Colorado’s regulatory outlook on most offerings for sports betting also applies to the upcoming Winter Olympics in Beijing.
If operators want to offer any Olympic sport, from hockey to curling to biathlon, they are free to do so. It fits with the overall permissive nature of Colorado’s sports betting regulation. There is a short list of exceptions (like exhibition boxing matches or NCAA player props), but the state largely lets its sports betting operators offer what they like.
“If you take the approach we have, what you really get into is you’re allowing the operator to manage their own risk on those things,” said Dan Hartman, the director of the Colorado Division of Gaming. “We’re saying you can take them. We believe the Olympic Games have lots of integrity and lots of backup [if integrity issues arise].”

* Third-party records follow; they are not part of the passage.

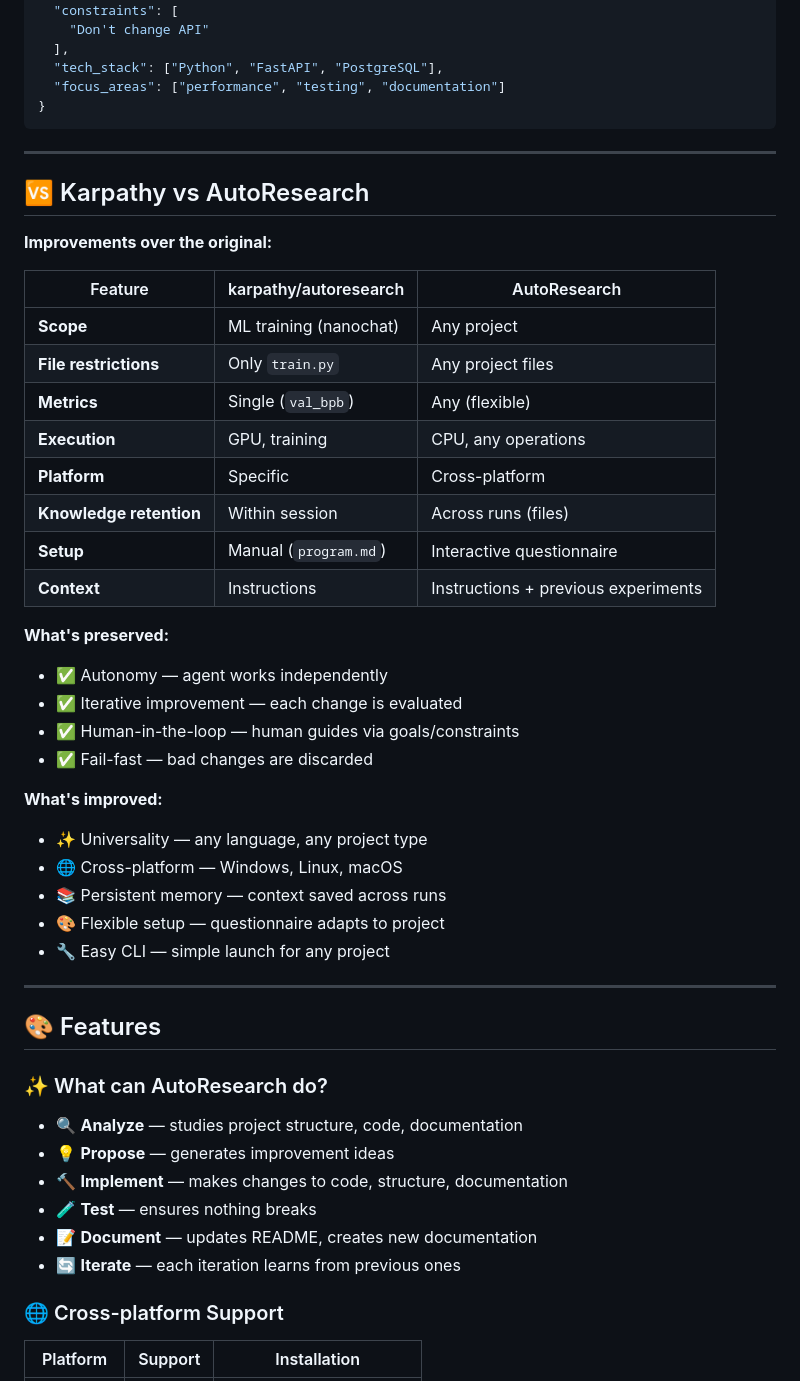
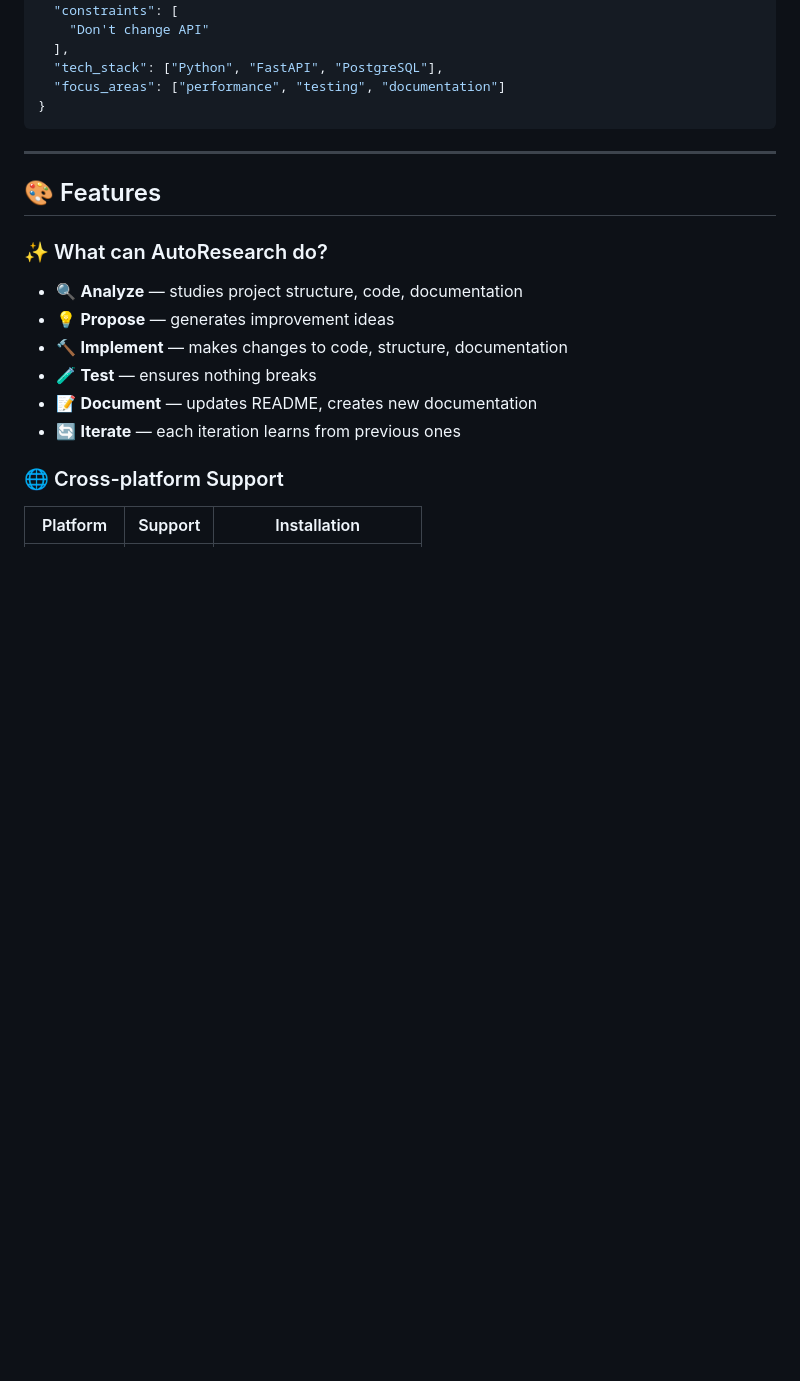
Before and after one commit to Liflex/ProjectEvolve, a Markdown page: README_EN.md, the part around one of its changes. Rendered like a GitHub page; blank space fills up the shorter version.

```diff
--- a/README_EN.md
+++ b/README_EN.md
@@ -209,36 +216,6 @@ Constraints (optional):
 
 ---
 
-## 🆚 Karpathy vs AutoResearch
-
-**Improvements over the original:**
-
-| Feature | karpathy/autoresearch | AutoResearch |
-|---------|----------------------|---------------|
-| **Scope** | ML training (nanochat) | Any project |
-| **File restrictions** | Only `train.py` | Any project files |
-| **Metrics** | Single (`val_bpb`) | Any (flexible) |
-| **Execution** | GPU, training | CPU, any operations |
-| **Platform** | Specific | Cross-platform |
-| **Knowledge retention** | Within session | Across runs (files) |
-| **Setup** | Manual (`program.md`) | Interactive questionnaire |
-| **Context** | Instructions | Instructions + previous experiments |
-
-**What's preserved:**
-- ✅ Autonomy — agent works independently
-- ✅ Iterative improvement — each change is evaluated
-- ✅ Human-in-the-loop — human guides via goals/constraints
-- ✅ Fail-fast — bad changes are discarded
-
-**What's improved:**
-- ✨ Universality — any language, any project type
-- 🌐 Cross-platform — Windows, Linux, macOS
-- 📚 Persistent memory — context saved across runs
-- 🎨 Flexible setup — questionnaire adapts to project
-- 🔧 Easy CLI — simple launch for any project
-
----
-
 ## 🎨 Features
 
 ### ✨ What can AutoResearch do?
```
Also changed, not shown: other parts of README_EN.md (+17 -10 lines), README.md (+17 -40 lines).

Issues still might come up
But that doesn’t mean the Olympics, from a sports betting perspective, won’t be without complications.
The issue looming largest is the effect of COVID-19 on the event, which is scheduled to run from Feb. 4-20. With athletes entering China from around the world, with the potential for very different COVID situations in each participating country, the prospect of setting markets in sports where competitors might be ruled out at any point could be perilous for sportsbooks and frustrating for bettors.
“It’ll be up to the operators as to which [events] they want to take and the limits, as the information, almost up to the minute, about who is going to be in those competitions, is going to be difficult,” Hartman said.
There is also the issue of results changing after the events are completed, if an athlete were to test positive for a banned substance. Hartman made the comparison to horse racing, where, although U.S. customers can’t recoup losses from parimutuel pools after the fact if a horse tests positive, there have been examples of European bookmakers paying out both first- and second-place finishers as winners in those cases.
“They have that luxury, and everybody does, to say, ‘It’s worth it to us, to make sure we’re not putting a bad taste in people’s mouths,’” Hartman said. “[Operators] can’t deal with that on day one, but we can make it right afterwards.”
What kind of action is expected?
Colorado’s revenue reports are broken down by sport, not by event, so it’s difficult to determine exactly how much handle the Tokyo Summer Olympics generated in the state, but Hartman estimated that it was around $20 million.
His expectation for the winter event in Beijing is not as high, for a variety of reasons. Time zone will be a challenge again, as it was in Japan, for a U.S. audience that likes to wager on live events. The effect of COVID will also have an influence, and the premier team-sport event, men’s hockey, will not feature NHL players, which is usually a significant international draw. Handle will likely also be impacted by recreational or entertainment limits on the lower-profile events.
“But what you see with the Olympics is — just like they’re not going to take a $50,000 bet on cornhole. That’s just not going to happen. You’ll see the same thing with this,” Hartman said. “You might see bigger [limits] when the Canadian and U.S. Olympic teams play in hockey, if that’s the way it happens. That’s an easier one to level both sides for an operator. When it gets down to snowboarding or speed skating or something like that, maybe a different story.”